  40. I was in a gunshop owned by a friend right after 9-11. Two ATF agents came in making inquiries about black powder sales. How much did the owner normally sell, how much did he have in stock, had anyone recently made a large purchase? I’ve never been known to be shy, so I spoke up and asked one ATF agent what this was all about. He said it was about terrorism and after 9-11 the ATF was checking all possibilities. I replied that Osama bin Laden was a multi-millionaire , capable of purchasing nukes out of Russia or Ukraine and that he was highly unlikely to even consider black powder as an asset. I further stated that it appeared to me that 9-11 was being used as an excuse to clamp down on the American people, not the alleged enemy. Surprisingly, he said,”I know, I know, I have one more year till I can take my retirement and get the hell out”. Having met several ATF agents in the past and having a very low opinion of them, I was shocked at his honesty. One, out of how many thousands? Knowing how they think, I’m surprised the author got off so easy. But, make no mistake, the special agent in Florida did contact the ATF in Texas and at some point they will try to set-up the author. It’s SOP for this gang of thugs. Never trust anything or anyone associated with them.

  41. Mr. Leghorn,

    Thank you for the grim reminder of how perilous 2nd Amentment-related commerce can be. Just for clarification, did the buyer recommend this particular FFL? I ask because I live in Tallahassee and know that we have a bunch of great FFLs and gun shops/smiths within a few blocks of the Ad-Tek folks on that NE side of town. Did anyone verify with the FFL the sort of transaction that they were being asked to take part in?

    I had an FFL for a dozen years beginning in the early ’80s, and literally never heard a peep from ATF during that time. I moved a couple of times, filed the address change form and always received the updated FFL in the mail. It’s a different world, now I suppose.

  42. So maybe I’m being paranoid, but what if any indication is there that this ATF agent in Florida really exists? Because from the posted story it could just as well be that the gun shop guy had his buddy call Nick and impersonate an officer in order to try to …get personal information? A copy of his FFL (apparently losing interest after finding out it was just a C&R)? Try once again to rope him into the illegal transfer scenario?

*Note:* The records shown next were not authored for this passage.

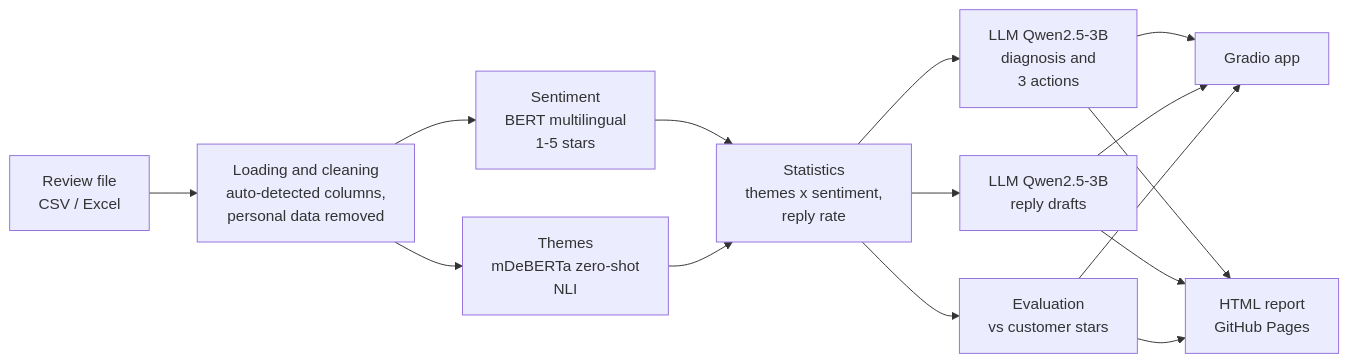
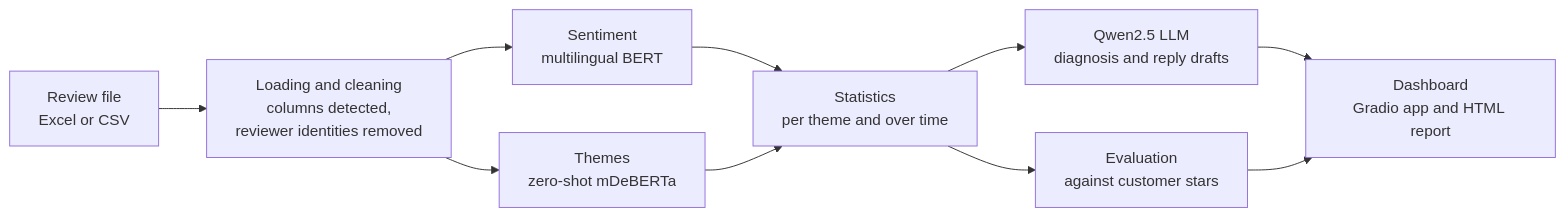
One commit to Monka31/reviewpulse changed the diagram in README.md. Above: the diagram before and after it, drawn with Mermaid. The commit also changed other lines of this file and 10 other files, not shown here.

````diff
--- a/README.md
+++ b/README.md
@@ -34,13 +39,12 @@
 ```mermaid
 flowchart LR
-    A[Review file<br/>CSV / Excel] --> B[Loading and cleaning<br/>auto-detected columns,<br/>personal data removed]
-    B --> C[Sentiment<br/>BERT multilingual<br/>1-5 stars]
-    B --> D[Themes<br/>mDeBERTa zero-shot<br/>NLI]
-    C --> E[Statistics<br/>themes x sentiment,<br/>reply rate]
+    A[Review file<br/>Excel or CSV] --> B[Loading and cleaning<br/>columns detected,<br/>reviewer identities removed]
+    B --> C[Sentiment<br/>multilingual BERT]
+    B --> D[Themes<br/>zero-shot mDeBERTa]
+    C --> E[Statistics<br/>per theme and over time]
     D --> E
-    E --> F[LLM Qwen2.5-3B<br/>diagnosis and<br/>3 actions]
-    E --> G[LLM Qwen2.5-3B<br/>reply drafts]
-    E --> H[Evaluation<br/>vs customer stars]
-    F & G & H --> I[Gradio app]
-    F & G & H --> J[HTML report<br/>GitHub Pages]
+    E --> F[Qwen2.5 LLM<br/>diagnosis and reply drafts]
+    E --> G[Evaluation<br/>against customer stars]
+    F --> H[Dashboard<br/>Gradio app and HTML report]
+    G --> H
 ```
````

    Scam artists impersonate or otherwise try to give the impression of official credentials all the time. If it were me getting this voicemail from a “special agent”, I would first call my attorney, then look up and call the main line at the agent’s office to see if they’ve even heard of the guy.

  43. (comment editor isn’t working) Only thing I might have done differently is call the FFL in FLA where you are sending the rifle to ensure he is legit. Sounds like this Bob Morrison is a complete and utter dick!

  44. Reading this story, among many, many others, is why the paperwork I requested from the ATF is still blank, and stored away with a sticky note on it . . .

    “Don’t do.”

    I commend you and all the others that are willing to tolerate this paperwork assault with bravery and courageous ball point restraint.

    But for all of your efforts I could not own a sling shot.

  45. Yea yea I know, Hanlons Razor. But in this case, my money’s on malice. He lied to you when he said you shipped it to a non-FFL. You didn’t do that and he knew it. He wanted to trip you up so you’d admit to some other, possibly lesser, wrongdoing in an attempt to absovle yourself of his accusation. This was def NOT this agents first rodeo.

    Wether the Florida FFL was actively colluding wtih the ATF or he was just trying to cover his ass after you didn’t agree to his scheme I don’t know. The former seems more likley as I can’t see what he stood to gain by either suggesting you defraud the ATF or actually going through with it. Either way, I’ll be telling anyone who asks to not ever do business with this guy. I wouldn’t mind seeing some kind of compiled list of horror stories and the associated FFL.

    Also, as others have said already, do not EVER talk to a leo if you have even a suspicion that they’re investigating something. I know that sounds bad, and it is bad. It’s unfortunate that LE isn’t trusted. It would be great if they could be trusted and people were comfortable helping the police catch genuine bad guys but sh!t stains like Don Williams ruined it for the good guys. I wouldn’t have even called the agent back. The moment he suggested you did something illegal, wich sounds like was when you listened to the voicemail, you should have contacted an attorney and had them call Williams.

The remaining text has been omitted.